Lord Huron - Lonesome Dreams
Label: IAmSound Records
Format: Vinyl, LP RE
Debut album of Los Angeles band Lord Huron.
has pic inner
Mastered By – Joe LaPorta
Released: 09 Oct 2012
Genre: Rock, Folk, World, & Country
A1 Ends Of The Earth 4:44
A2 Time To Run 5:24
A3 Lonesome Dreams 4:16
A4 The Ghost On The Shore 4:37
A5 She Lit A Fire 4:31
B1 I Will Be Back One Day 3:26
B2 The Man Who Lives Forever 5:19
B3 Lullaby 4:00
B4 Brother (Last Ride) 4:00
B5 In The Wind 5:26
Bass Miguel Briseno
Engineer Ben Tolliday, Lord Huron, Rick Parker
Guitar Brett Farkas, Tom Renaud
Lead Vocals Ben Schneider
Mastered By Joe LaPorta
Mixed By Lord Huron, Rick Parker
Percussion Mark Barry
Written By Lord Huron
Following two low-profile EPs, Lonesome Dreams is the debut from Michigan-born/Los Angeles-based sound sculptor Ben Schneider and his band Lord Huron. The wide-open pastoral feel of the album seems designed to calm the ongoing argument happening with Schneider's songwriting sensibilities, which seem conflicted between jubilant indie pop wanderlust and stoic traditionally structured Americana.
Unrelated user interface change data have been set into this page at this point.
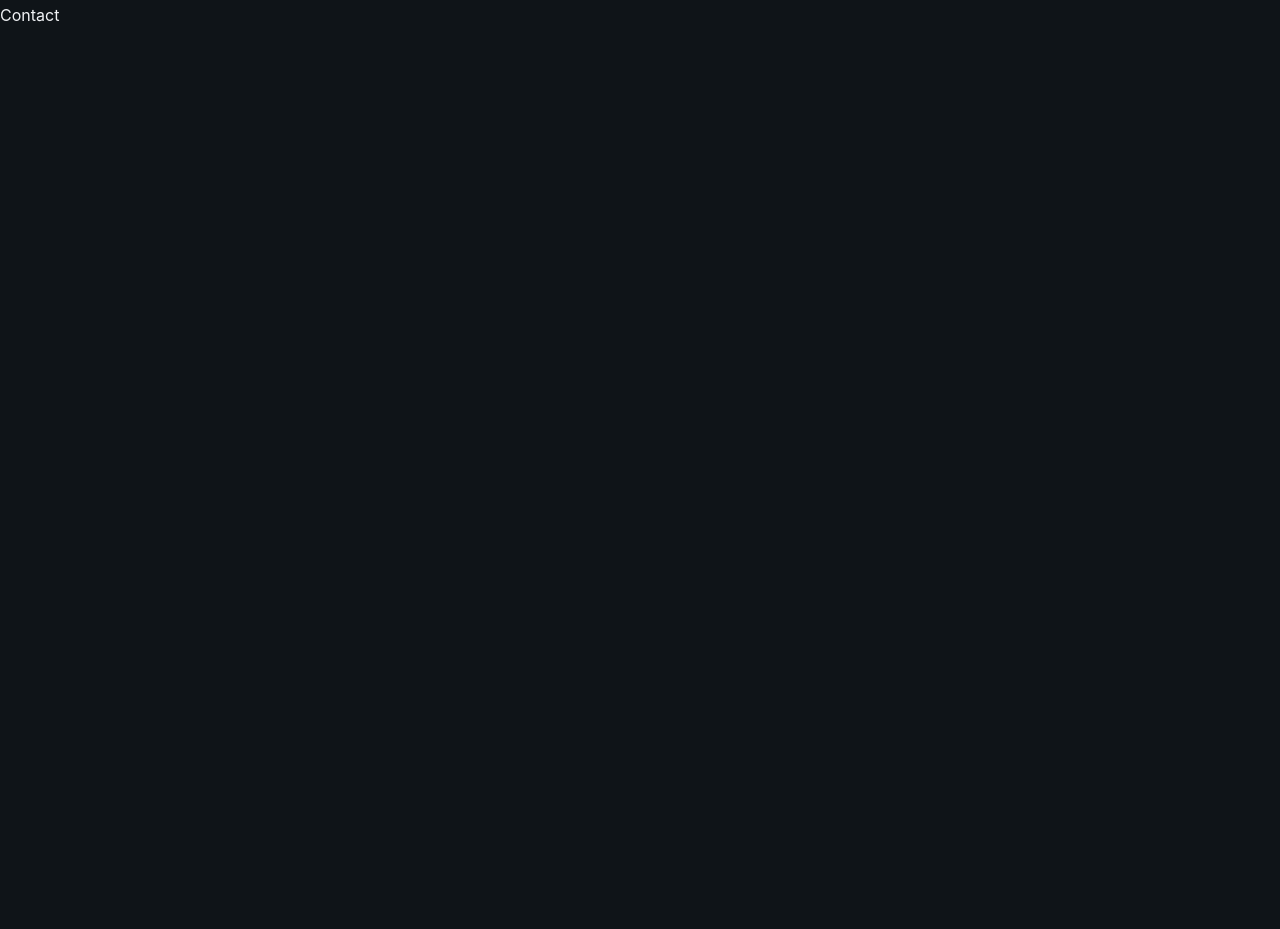
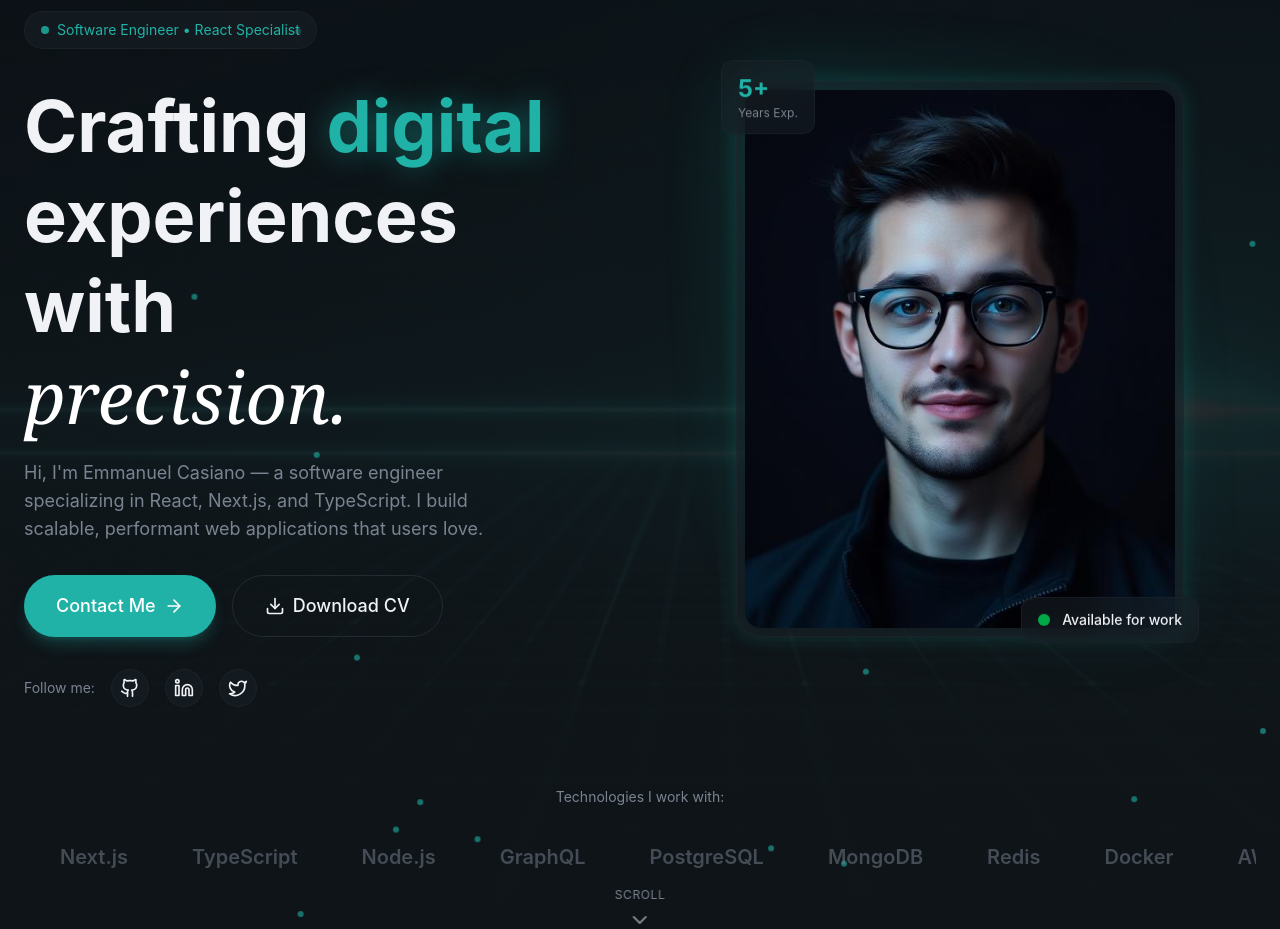
Before and after one commit to emmanuelcasiano/react-practice, a React (Vite) app in the folder portfolio-green/: page / in a window 1280 px wide. Shown: the part 117-1046 px from the top of the page. Before the commit the page ends 800 px from the top, so only its background shows below. Built offline with nearby package versions, Linux system fonts and the light colour scheme.

Commit message:
feat: add more animation to hero section

```diff
--- a/portfolio-green/src/sections/Hero.jsx
+++ b/portfolio-green/src/sections/Hero.jsx
@@ -1,3 +1,129 @@
+import { ArrowRight, Github, Linkedin, Twitter, ChevronDown } from "lucide-react";
+import { Button } from "../components/Button";
+import { AnimatedBorderButton } from "../components/AnimatedBorderButton";
+
+const skills = ["React", "Next.js", "TypeScript", "Node.js", "GraphQL", "PostgreSQL", "MongoDB", "Redis", "Docker", "AWS", "Vercel", "Tailwind CSS", "Prisma", "Jest", "Cypress", "Figma", "Git", "GitHub Actions"];
+
 export const Hero = () => {
-    return <section>Hero</section>;
+    return (
+        <section className="relative min-h-screen flex items-center overflow-hidden">
+            {/* Bg */}
+            <div className="absolute inset-0">
+                <img src="/hero-bg.jpg" alt="Hero image" className="w-full h-full object-cover opacity-40" />
+                <div className="absolute inset-0 bg-linear-to-b from-background/20 via-background/80 to-background"></div>
+            </div>
+
+            {/* Green Dots */}
+            <div className="absolute inset-0 overflow-hidden pointer-events-none">
+                {[...Array(30)].map((_, i) => (
+                    <div
+                        className="absolute w-1 h-1 md:w-1.5 md:h-1.5 rounded-full opacity-60"
+                        style={{
+                            backgroundColor: "#20B2A6",
+                            left: `${Math.random() * 100}%`,
+                            top: `${Math.random() * 100}%`,
+                            animation: `slow-drift ${15 + Math.random() * 20}s ease-in-out infinite ${i * 0.1}s`,
+                            animationDelay: `${Math.random() * 5}s`,
+                        }}
+                    />
+                ))}
+            </div>
+
+            {/* Content */}
+            <div className="container mx-auto px-6 pt-32 pb-20 relative z-10">
+                <div className="grid lg:grid-cols-2 gap-12 items-center">
+                    {/* Left Column - Text Content */}
+                    <div className="space-y-8">
+                        <div className="animate-fade-in">
+                            <span className="inline-flex items-center gap-2 px-4 py-2 rounded-full glass text-sm text-primary">
+                                <span className="w-2 h-2 bg-primary rounded-full animate-pulse" />
+                                Software Engineer • React Specialist
+                            </span>
+                        </div>
+
+                        {/* Headline */}
+                        <div className="space-y-4">
+                            <h1 className="text-5xl md:text-6xl lg:text-7xl font-bold leading-tight animate-fade-in animation-delay-100">
+                                Crafting <span className="text-primary glow-text">digital</span>
+                                <br />
+                                experiences with
+                                <br />
+                                <span className="font-serif italic font-normal text-white">precision.</span>
+                            </h1>
+
+                            <p className="text-lg text-muted-foreground max-w-lg animate-fade-in animation-delay-200">
+                                Hi, I'm Emmanuel Casiano — a software engineer specializing in React, Next.js, and TypeScript. I build scalable, performant web applications that users love.
+                            </p>
+                        </div>
+
+                        {/* CTAs */}
+                        <div className="flex flex-wrap gap-4 animate-fade-in animation-delay-300">
+                            <Button size="lg">
+                                Contact Me <ArrowRight className="h-5 w-5" />
+                            </Button>
+                            <AnimatedBorderButton />
+                        </div>
+
+                        {/* Social Links */}
+                        <div className="flex items-center gap-4 animate-fade-in animation-delay-400">
+                            <span className="text-sm text-muted-foreground">Follow me: </span>
+                            {[
+                                { icon: Github, href: "#" },
+                                { icon: Linkedin, href: "#" },
+                                { icon: Twitter, href: "#" },
+                            ].map((social, idx) => (
+                                <a href={social.href} key={idx} className="p-2 rounded-full glass hover:bg-primary/10 hover:text-primary transition-all duration-300">
+                                    {<social.icon className="w-5 h-5" />}
+                                </a>
+                            ))}
+                        </div>
+                    </div>
+                    {/* Right Column - Profile Image  */}
+                    <div className="relative animate-fade-in animation-delay-300">
+                        {/* Profile Image */}
+                        <div className="relative max-w-md mx-auto">
+                            <div className="absolute inset-0 rounded-3xl bg-linear-to-br from-primary/30 via-transparent to-primary/10 blur-2xl animate-pulse" />
+                            <div className="relative glass rounded-3xl p-2 glow-border">
+                                <img src="/profile-photo.jpg" alt="EC Dev" className="w-full aspect-4/5 object-cover rounded-2xl" />
+
+                                {/* Floating Badge */}
+                                <div className="absolute -bottom-4 -right-4 glass rounded-xl px-4 py-3 animate-float">
+                                    <div className="flex items-center gap-3">
+                                        <div className="w-3 h-3 bg-green-500 rounded-full animate-pulse" />
+                                        <span className="text-sm font-medium">Available for work</span>
+                                    </div>
+                                </div>
+                                {/* Stats Badge */}
+                                <div className="absolute -top-4 -left-4 glass rounded-xl px-4 py-3 animate-float animation-delay-500">
+                                    <div className="text-2xl font-bold text-primary">5+</div>
+                                    <div className="text-xs text-muted-foreground">Years Exp.</div>
+                                </div>
+                            </div>
+                        </div>
+                    </div>
+                </div>
+
+                {/* Skills Section */}
+                <div className="mt-20 animate-fade-in animation-delay-600">
+                    <p className="text-sm text-muted-foreground mb-5 text-center">Technologies I work with:</p>
+                    <div className="relative overflow-hidden">
+                        <div className="flex animate-marquee">
+                            {[...skills, ...skills].map((skill, idx) => (
+                                <div key={idx} className="shrink-0 px-8 py-4">
+                                    <span className="text-xl font-semibold text-muted-foreground/50 hover:text-muted-foreground transition-colors">{skill}</span>
+                                </div>
+                            ))}
+                        </div>
+                    </div>
+                </div>
+            </div>
+
+            <div className="absolute bottom-8 left-1/2 -translate-x-1/2 animate-fade-in animation-delay-800">
+                <a href="#about" className="flex flex-col items-center gap-2 text-muted-foreground hover:text-primary transition-colors group">
+                    <span className="text-xs uppercase tracking-wider">Scroll</span>
+                    <ChevronDown className="w-6 h-6 animate-bounce" />
+                </a>
+            </div>
+        </section>
+    );
 };
```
The album opens with "Ends of the Earth," a jaunty and triumphant song filled with imagery of rivers, mountains, and arid desertscapes. As well constructed as the song is, it follows so closely the open-ended indie folk style of Fleet Foxes, My Morning Jacket, and the like that it comes off as a pretty blatant ripoff and little else. The searching harmonies and overblown pondering of nature don't help. However, as soon as the song fades out, "Time to Run" begins with watery field recordings of bells and washy synth tones before bursting into a jubilant slice of acoustic pop owing equal parts to Animal Collective's happy-go-lucky freaked sounds and Paul Simon's Afro-pop-borrowing optimism.
The song is beyond catchy and beyond happy, bounding along ecstatically between huge choruses, friendly verses, and experimental found sound breakdowns. Being of several minds like this is the crux of Lonesome Dreams. Somewhere between the feral experimentation of freak folk, the sunny polyrhythms, and the obligatory references to rocks and trees that come with soul-searching folk-informed indie rock like this, Lord Huron either sound like brilliantly happy tropical indie rock (as on "The Man Who Lives Forever") or under-produced young country (as with the hokey title track).
Rarely do the two worlds meet in the middle as well as they do on "Time to Run," though mellower tracks like "Ghost on the Shore" and "In the Wind" create more space for the album's softer intricacies. While Lonesome Dreams paints its sound in broad, thoughtful strokes, it's at its best when the arrangements meet up with hooks.
It's sweeping, cavernous, intimate and nostalgic at the same time.
Lord Huron - Lonesome Dreams
Quite possibly the most underrated song the past couple of years, absolutely mind blowing song.